I've had a run of books about Paris lately, and this one fills the bill on Paris during the Jazz Age. Harris knows and consults with Sylvia Beach, speaks with Cole Porter, enjoys the company of KiKi de Montparnasse, suspects Man Rey, admires Lee Miller, avoids Hemingway, etc. The expat community in Paris during the twenties was close-knit and gossip-filled; the Lost Generation enjoying intellectual, social, and sexual freedoms flocked together. Harris is concerned about a certain morbid quality he discovers among the artistic community and is shocked by the performances of the Grand-Guigol. I'd never heard of the Grand-Guigol...interesting.
Sarah and Bennet Grey also make appearances in The Bones of Paris; aside from receiving a letter from Harris, Bennet doesn't appear until late in the novel. A shame because I find him an interesting character, but I suspect King plans on giving him more time eventually.
Although I found the solution too fantastic, I enjoyed the novel and the unique, if fictitious, perspective of expat life in the twenties that Harris Stuyvesant provides.
NetGalley/Random House, Bantam Dell

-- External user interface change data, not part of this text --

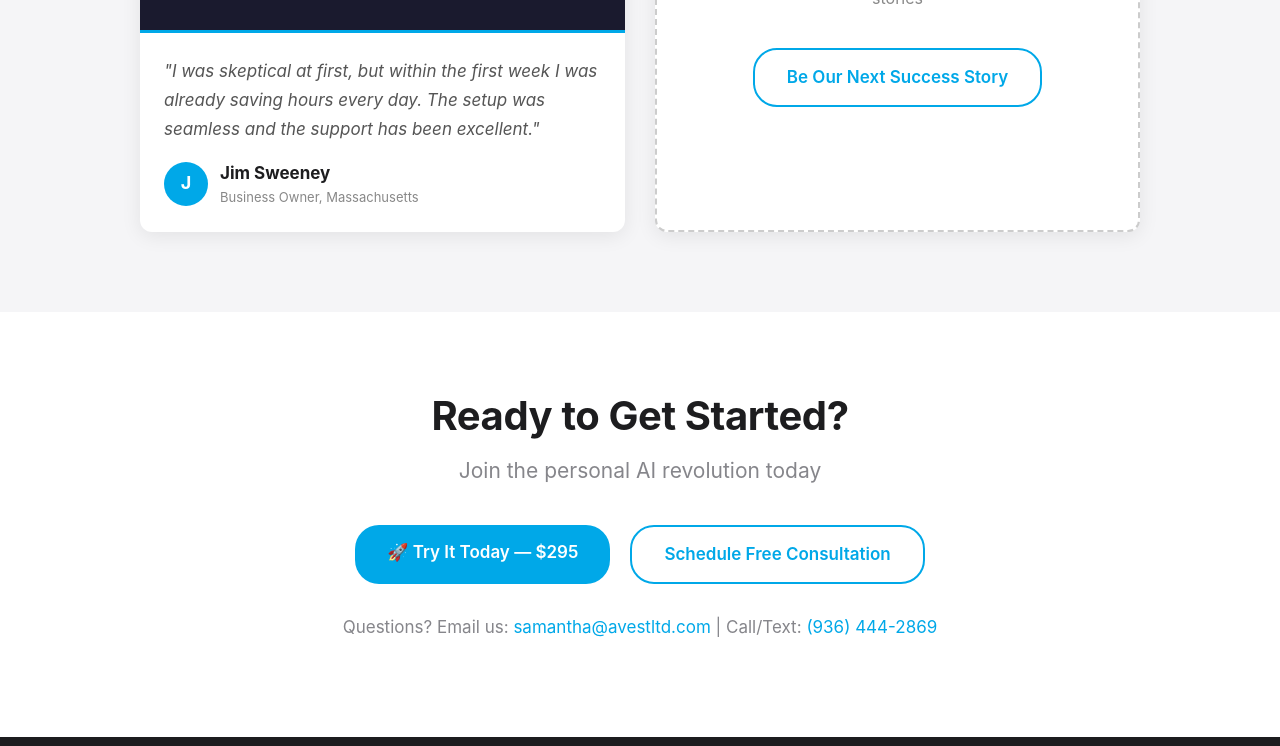
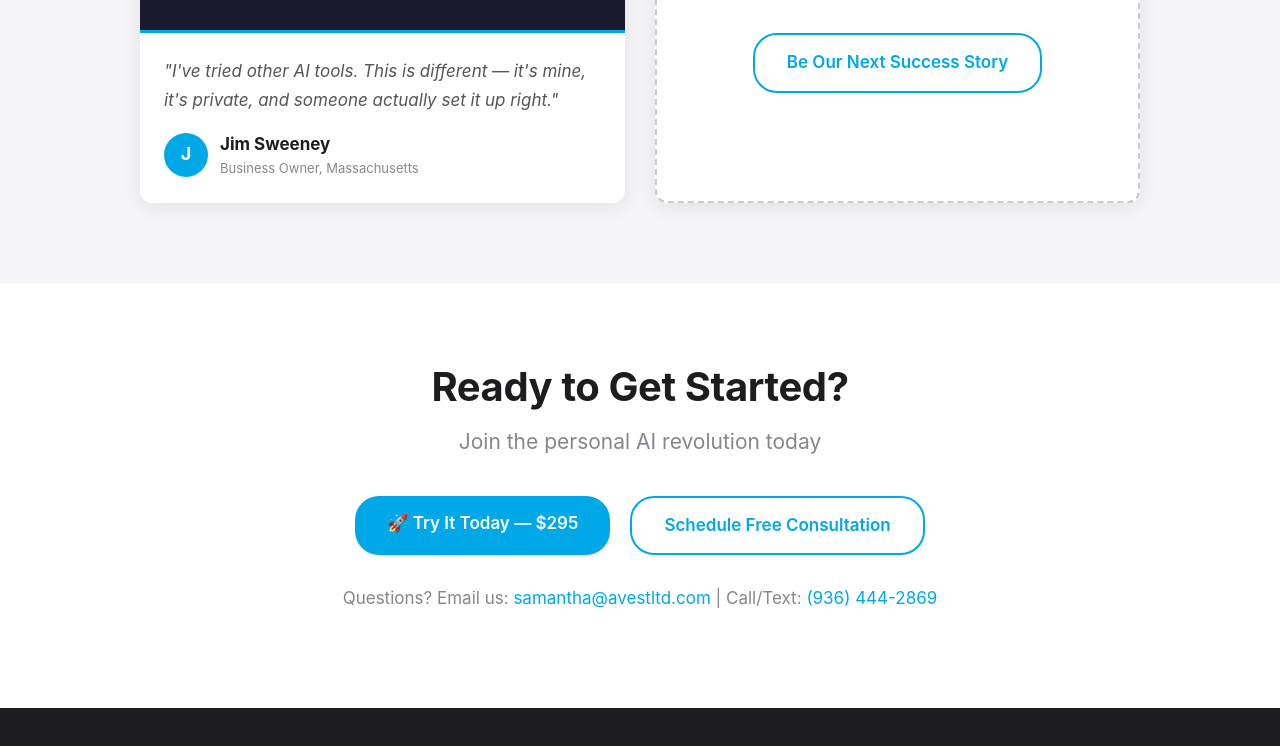
Before and after one commit to samantha128aire/avestltd, a plain HTML site: page index.html in a window 1280 px wide. Shown: the part 11092-11838 px from the top of the page. Drawn offline with Linux system fonts and the light colour scheme.

Commit message:
Add Jim Sweeney testimonial quote

```diff
--- a/index.html
+++ b/index.html
@@ -464,7 +464,7 @@
                         </div>
                     </div>
                     <div style="padding: 24px;">
-                        <p style="font-style: italic; color: #555; line-height: 1.7; margin-bottom: 16px;">"I was skeptical at first, but within the first week I was already saving hours every day. The setup was seamless and the support has been excellent."</p>
+                        <p style="font-style: italic; color: #555; line-height: 1.7; margin-bottom: 16px;">"I've tried other AI tools. This is different — it's mine, it's private, and someone actually set it up right."</p>
                         <div style="display: flex; align-items: center; gap: 12px;">
                             <div style="width: 44px; height: 44px; background-color: #00a8e8; border-radius: 50%; display: flex; align-items: center; justify-content: center; color: white; font-weight: 700; font-size: 18px;">J</div>
                             <div>
```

Mystery/Historical Fiction. Sept. 10, 2013. Print version: 432 pages.
- ISBN-10: 0345531760